NK: Will you be checking the translation?
JC: Let ‘em go, man. Whatever they do is OK with me.
NK: And you went to the Nottingham Shots in the Dark Crime Festival at the time of publication of The Mexican Tree Duck, Adrian Wooton who’s long been associated with that, is very knowledgeable about your work.
JC: Adrian had me introducing Sam Peckinpah’s Bring Me The Head of Alfredo Garcia. This is the print from the British Film Institute which is a perfectly beautiful fuckin’ print man, and it’s the director’s cut. So I get to the back of the movie theatre and he says, “well, our table is ready” and I say “Our table’s ready! I haven’t seen this fuckin’ movie since 1974 or something!” So Adrian arranged for me and Martha, Adrian and his wife, to watch the movie in one of the smaller theatres the day we were leaving. Myself, Martha, Adrian and his wife and one other person, nobody knew who he was. It was wonderful. The film held up like a charm.
NK: With Warren Oates driving around, throwing some ice into the bag that contains the head of Alfredo, and talking to it.
JC: I’d always thought that Warren would have made a great Milo.
NK: Well, he got gathered.
JC: Poor devil. Went upstairs to take a nap. Said he wasn’t feeling good and then he was dead.
NK: And there’s that gag scene in The Wild Bunch where the bottle of whisky goes around all the people and Warren doesn’t get a drink. William Holden gets a drink, everyone ...
JC: And the Mexican actor, Jaimi Sanchez, lets the last drop pour onto the ground. I saw that in the Roadshow cut in Dallas one night. I’d moved to Arkansas and my folks were still alive and living in South Texas, so my second wife and all our kids got in the Volkswagon station wagon and headed for Texas. We stopped in Dallas and I opened the paper and there was The Wild Bunch finally out in the Roadshow version. And I told Maggie, I hope you can find a babysitter because I'm going to the fuckin’ movies! The motel found us a babysitter, we got stoned senseless and it was in one of the big downtown Dallas theatres, a 500 seater with maybe four people in it. I was still laughin’ when the credits came up, I just loved that movie.
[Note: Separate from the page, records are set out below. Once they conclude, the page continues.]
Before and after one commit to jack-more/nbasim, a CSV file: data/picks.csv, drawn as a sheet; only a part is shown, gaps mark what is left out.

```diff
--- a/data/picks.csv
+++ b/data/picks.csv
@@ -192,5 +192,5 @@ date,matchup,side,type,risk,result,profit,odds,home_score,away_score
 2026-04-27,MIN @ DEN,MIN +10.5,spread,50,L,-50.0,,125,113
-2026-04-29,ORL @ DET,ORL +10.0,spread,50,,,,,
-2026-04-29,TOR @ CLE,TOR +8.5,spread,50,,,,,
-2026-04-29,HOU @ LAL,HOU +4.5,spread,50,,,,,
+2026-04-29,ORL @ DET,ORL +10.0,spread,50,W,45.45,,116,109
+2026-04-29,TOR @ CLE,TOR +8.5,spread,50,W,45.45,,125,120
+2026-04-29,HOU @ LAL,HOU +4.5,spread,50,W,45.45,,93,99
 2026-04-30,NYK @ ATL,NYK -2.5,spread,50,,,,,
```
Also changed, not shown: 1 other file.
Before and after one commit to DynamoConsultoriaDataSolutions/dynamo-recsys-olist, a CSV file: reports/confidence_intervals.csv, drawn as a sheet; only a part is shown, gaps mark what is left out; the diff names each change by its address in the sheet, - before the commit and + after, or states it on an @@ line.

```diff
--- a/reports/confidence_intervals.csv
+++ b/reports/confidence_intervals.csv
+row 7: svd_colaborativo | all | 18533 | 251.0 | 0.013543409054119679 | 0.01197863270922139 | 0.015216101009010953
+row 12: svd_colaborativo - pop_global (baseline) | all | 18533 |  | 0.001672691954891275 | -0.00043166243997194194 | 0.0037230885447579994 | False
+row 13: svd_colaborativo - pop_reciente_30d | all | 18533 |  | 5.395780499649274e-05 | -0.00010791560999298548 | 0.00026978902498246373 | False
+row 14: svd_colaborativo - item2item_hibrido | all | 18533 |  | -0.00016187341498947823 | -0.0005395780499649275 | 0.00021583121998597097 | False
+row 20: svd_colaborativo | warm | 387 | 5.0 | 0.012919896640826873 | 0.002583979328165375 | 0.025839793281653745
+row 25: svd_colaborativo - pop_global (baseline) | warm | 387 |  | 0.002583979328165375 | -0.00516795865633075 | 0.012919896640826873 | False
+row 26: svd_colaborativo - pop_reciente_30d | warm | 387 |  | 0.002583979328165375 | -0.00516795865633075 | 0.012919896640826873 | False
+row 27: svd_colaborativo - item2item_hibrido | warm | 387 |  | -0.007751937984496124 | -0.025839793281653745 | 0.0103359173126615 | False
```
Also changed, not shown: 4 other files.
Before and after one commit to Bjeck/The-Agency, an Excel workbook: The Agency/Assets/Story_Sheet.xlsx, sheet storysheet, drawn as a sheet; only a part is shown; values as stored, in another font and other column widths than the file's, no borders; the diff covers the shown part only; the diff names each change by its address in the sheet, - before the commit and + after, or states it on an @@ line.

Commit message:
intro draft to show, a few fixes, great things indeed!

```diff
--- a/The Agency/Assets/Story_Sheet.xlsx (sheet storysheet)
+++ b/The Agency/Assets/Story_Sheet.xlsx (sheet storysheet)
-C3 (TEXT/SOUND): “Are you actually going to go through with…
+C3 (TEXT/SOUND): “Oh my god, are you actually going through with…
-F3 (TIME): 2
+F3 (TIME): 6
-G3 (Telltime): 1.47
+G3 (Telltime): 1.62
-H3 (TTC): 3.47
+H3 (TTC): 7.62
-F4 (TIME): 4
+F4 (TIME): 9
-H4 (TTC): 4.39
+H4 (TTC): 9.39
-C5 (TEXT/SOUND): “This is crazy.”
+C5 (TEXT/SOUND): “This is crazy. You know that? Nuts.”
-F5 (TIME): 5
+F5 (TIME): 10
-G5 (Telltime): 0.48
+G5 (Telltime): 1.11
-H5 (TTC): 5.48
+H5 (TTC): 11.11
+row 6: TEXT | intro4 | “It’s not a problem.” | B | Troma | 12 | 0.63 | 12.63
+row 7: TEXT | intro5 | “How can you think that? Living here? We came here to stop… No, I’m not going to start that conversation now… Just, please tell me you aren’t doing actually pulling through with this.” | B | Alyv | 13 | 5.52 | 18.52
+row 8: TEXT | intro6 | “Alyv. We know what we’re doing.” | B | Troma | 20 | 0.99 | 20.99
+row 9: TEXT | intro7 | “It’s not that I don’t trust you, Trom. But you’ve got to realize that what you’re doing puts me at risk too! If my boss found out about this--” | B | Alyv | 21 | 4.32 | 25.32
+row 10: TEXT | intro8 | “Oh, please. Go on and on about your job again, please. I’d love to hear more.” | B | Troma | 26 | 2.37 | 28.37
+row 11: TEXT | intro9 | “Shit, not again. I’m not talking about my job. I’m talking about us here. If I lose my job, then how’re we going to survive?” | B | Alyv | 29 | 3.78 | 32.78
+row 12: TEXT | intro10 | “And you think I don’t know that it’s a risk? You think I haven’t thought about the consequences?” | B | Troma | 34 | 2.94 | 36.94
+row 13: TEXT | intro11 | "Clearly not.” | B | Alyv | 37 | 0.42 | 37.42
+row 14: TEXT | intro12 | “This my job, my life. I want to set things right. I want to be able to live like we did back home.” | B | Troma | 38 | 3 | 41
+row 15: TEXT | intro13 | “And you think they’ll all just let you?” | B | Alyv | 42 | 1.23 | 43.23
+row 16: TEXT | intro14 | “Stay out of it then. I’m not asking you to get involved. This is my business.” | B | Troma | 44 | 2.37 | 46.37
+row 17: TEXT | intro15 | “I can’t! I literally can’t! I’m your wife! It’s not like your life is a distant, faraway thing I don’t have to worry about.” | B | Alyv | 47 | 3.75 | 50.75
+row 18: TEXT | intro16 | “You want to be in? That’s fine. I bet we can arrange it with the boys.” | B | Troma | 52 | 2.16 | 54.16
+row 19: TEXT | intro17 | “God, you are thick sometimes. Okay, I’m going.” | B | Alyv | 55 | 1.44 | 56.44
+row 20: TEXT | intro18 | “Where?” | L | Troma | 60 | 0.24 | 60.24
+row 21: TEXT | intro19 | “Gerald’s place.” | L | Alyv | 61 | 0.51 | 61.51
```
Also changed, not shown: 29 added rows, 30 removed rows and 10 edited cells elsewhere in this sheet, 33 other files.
NK: Did you ever meet Peckinpah?
JC: I got to meet him once before he died. He’d stopped drinking and I was meeting him at Harry’s American Bar in Century City. He was across the way at a meeting with ABC. I heard the bartender saying on the phone, “no there's no Jim Crumley here” and I said “hey, what the fuck is that, here I am man!” It was Sam calling to say he was going to be late. He died not too long after that, goddamn it.
NK: What’s this story about how you almost came down to Australia once?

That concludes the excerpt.